**How to complete this task**
Pick out all lines in the listing holding the string "ReviewComponent" and copy them.

Segment Open

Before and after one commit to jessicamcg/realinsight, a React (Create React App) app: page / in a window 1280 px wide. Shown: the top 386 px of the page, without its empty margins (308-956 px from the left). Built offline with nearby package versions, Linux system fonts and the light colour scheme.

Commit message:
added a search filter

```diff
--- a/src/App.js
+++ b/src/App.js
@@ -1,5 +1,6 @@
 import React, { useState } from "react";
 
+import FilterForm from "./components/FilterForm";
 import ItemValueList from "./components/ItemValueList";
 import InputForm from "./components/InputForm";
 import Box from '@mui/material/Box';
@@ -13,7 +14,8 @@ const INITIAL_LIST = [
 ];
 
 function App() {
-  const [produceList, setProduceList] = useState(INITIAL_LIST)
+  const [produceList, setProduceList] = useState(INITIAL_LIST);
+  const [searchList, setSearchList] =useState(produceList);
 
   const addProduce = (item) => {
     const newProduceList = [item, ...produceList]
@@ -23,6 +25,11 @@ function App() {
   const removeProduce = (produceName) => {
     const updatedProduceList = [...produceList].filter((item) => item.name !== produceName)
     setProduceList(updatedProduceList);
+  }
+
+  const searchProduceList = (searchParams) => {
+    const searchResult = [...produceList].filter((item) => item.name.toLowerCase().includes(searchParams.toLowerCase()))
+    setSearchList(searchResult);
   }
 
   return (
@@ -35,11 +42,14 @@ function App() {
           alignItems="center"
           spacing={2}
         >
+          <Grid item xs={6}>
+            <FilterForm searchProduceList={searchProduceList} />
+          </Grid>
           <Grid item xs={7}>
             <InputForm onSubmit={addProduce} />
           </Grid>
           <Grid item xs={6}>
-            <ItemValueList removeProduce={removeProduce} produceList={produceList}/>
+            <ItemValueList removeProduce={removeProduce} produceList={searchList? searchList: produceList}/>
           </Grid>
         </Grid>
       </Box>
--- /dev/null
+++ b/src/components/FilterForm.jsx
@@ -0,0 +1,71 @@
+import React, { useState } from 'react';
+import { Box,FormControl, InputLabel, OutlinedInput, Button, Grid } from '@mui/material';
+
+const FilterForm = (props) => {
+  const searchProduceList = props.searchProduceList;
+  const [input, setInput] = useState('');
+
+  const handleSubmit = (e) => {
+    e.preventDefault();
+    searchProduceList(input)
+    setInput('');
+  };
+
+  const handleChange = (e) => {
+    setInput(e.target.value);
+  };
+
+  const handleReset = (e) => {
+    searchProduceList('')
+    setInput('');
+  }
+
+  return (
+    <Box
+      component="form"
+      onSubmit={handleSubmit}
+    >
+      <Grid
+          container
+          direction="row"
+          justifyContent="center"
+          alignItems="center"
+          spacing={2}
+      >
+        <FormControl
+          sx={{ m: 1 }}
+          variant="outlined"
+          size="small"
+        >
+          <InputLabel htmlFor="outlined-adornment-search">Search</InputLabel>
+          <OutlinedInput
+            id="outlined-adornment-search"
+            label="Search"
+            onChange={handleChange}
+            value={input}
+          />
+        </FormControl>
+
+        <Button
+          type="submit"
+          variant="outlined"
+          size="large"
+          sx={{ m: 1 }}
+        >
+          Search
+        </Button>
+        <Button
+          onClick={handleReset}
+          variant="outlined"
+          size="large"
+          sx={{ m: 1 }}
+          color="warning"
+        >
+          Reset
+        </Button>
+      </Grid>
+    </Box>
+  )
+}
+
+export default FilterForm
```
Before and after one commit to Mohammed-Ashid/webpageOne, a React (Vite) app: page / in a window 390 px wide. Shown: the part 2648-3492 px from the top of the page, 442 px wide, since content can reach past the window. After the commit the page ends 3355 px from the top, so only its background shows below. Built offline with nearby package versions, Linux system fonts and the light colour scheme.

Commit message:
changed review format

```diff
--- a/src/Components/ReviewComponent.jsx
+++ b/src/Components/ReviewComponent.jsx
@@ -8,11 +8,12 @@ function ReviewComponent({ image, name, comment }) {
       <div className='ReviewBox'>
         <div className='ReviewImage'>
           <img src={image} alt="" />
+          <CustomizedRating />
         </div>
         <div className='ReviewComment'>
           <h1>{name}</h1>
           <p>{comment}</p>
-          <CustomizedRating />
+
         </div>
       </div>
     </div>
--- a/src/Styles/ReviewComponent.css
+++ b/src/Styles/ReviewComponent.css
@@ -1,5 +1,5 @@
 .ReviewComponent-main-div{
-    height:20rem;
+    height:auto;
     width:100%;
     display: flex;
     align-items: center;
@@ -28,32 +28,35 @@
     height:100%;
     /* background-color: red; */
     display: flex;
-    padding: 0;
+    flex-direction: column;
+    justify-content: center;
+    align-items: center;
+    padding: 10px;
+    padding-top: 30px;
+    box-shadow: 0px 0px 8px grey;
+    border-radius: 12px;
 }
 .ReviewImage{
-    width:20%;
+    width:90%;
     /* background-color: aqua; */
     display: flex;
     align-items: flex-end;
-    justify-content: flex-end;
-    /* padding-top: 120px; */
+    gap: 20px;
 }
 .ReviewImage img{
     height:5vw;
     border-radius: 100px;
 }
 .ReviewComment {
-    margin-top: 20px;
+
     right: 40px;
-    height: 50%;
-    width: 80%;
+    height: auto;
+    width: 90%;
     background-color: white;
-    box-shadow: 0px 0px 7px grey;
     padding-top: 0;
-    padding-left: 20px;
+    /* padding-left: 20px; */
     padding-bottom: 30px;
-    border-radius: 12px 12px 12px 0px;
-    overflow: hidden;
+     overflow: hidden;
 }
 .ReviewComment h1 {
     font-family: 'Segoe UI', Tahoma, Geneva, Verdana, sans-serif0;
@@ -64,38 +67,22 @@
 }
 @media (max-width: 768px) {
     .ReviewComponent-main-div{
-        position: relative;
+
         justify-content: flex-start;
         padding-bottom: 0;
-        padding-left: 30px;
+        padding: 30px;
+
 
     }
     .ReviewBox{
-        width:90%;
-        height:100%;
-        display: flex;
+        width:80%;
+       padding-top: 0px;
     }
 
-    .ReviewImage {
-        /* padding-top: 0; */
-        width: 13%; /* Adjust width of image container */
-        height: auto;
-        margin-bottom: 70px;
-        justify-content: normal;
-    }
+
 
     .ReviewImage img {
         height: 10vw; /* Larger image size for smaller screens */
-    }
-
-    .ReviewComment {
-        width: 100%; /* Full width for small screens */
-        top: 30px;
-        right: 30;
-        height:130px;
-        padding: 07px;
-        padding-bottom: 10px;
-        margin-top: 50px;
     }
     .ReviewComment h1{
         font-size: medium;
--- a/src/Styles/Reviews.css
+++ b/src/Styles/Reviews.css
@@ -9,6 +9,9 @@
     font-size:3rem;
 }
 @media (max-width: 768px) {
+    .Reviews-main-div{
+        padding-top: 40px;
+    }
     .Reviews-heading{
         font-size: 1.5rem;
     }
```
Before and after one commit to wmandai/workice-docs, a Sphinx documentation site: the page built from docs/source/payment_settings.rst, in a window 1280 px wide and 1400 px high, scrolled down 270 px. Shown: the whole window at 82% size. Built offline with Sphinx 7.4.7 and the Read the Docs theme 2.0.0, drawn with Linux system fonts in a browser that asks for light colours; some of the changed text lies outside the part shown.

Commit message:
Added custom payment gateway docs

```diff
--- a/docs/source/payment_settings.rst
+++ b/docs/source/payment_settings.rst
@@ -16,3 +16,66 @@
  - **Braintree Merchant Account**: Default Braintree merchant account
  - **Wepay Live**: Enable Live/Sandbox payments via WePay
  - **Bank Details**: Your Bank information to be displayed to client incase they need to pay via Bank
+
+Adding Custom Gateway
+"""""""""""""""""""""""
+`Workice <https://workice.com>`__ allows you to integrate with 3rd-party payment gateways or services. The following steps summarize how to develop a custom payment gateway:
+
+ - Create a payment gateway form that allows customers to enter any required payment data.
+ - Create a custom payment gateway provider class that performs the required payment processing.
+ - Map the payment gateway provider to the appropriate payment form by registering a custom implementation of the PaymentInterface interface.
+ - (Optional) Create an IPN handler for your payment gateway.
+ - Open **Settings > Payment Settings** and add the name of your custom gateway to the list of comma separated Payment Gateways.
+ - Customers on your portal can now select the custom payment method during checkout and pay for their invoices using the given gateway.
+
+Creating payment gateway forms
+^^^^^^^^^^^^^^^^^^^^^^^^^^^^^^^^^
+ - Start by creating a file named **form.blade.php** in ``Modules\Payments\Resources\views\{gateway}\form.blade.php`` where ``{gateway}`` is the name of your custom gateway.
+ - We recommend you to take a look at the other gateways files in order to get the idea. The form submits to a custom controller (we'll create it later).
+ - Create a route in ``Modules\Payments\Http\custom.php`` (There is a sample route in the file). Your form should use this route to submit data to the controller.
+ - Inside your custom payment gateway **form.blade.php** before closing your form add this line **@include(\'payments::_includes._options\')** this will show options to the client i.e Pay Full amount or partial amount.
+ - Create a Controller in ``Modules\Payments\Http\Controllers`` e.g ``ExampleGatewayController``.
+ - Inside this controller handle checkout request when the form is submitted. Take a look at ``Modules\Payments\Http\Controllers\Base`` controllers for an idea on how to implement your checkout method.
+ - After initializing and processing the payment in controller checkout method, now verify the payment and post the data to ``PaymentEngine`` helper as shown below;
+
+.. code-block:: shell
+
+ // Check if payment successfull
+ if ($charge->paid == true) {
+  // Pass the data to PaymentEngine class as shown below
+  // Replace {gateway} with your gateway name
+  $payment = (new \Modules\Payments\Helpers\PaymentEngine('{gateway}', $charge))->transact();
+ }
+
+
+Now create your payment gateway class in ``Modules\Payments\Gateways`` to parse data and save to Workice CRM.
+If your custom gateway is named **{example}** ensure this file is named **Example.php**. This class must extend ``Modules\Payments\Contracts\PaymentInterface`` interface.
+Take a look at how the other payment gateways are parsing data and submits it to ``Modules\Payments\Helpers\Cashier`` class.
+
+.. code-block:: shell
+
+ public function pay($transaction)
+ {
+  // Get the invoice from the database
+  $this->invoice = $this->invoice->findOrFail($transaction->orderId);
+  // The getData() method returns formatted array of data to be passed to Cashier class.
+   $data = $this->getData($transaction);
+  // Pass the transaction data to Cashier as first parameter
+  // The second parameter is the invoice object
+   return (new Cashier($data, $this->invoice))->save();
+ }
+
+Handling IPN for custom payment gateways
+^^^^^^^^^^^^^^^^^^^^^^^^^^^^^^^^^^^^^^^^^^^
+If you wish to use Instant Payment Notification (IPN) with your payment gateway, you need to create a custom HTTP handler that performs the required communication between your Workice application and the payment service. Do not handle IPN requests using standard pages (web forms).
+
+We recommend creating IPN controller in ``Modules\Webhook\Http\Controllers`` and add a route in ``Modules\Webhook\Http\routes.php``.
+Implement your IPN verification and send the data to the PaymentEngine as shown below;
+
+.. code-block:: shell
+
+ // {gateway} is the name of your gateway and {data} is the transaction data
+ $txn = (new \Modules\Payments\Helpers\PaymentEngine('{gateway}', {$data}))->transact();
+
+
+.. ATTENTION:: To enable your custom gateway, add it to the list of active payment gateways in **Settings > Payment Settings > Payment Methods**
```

Segment Closed

**Task solution**
--- a/src/Components/ReviewComponent.jsx
+++ b/src/Components/ReviewComponent.jsx
@@ -8,11 +8,12 @@ function ReviewComponent({ image, name, comment }) {
--- a/src/Styles/ReviewComponent.css
+++ b/src/Styles/ReviewComponent.css
 .ReviewComponent-main-div{
     .ReviewComponent-main-div{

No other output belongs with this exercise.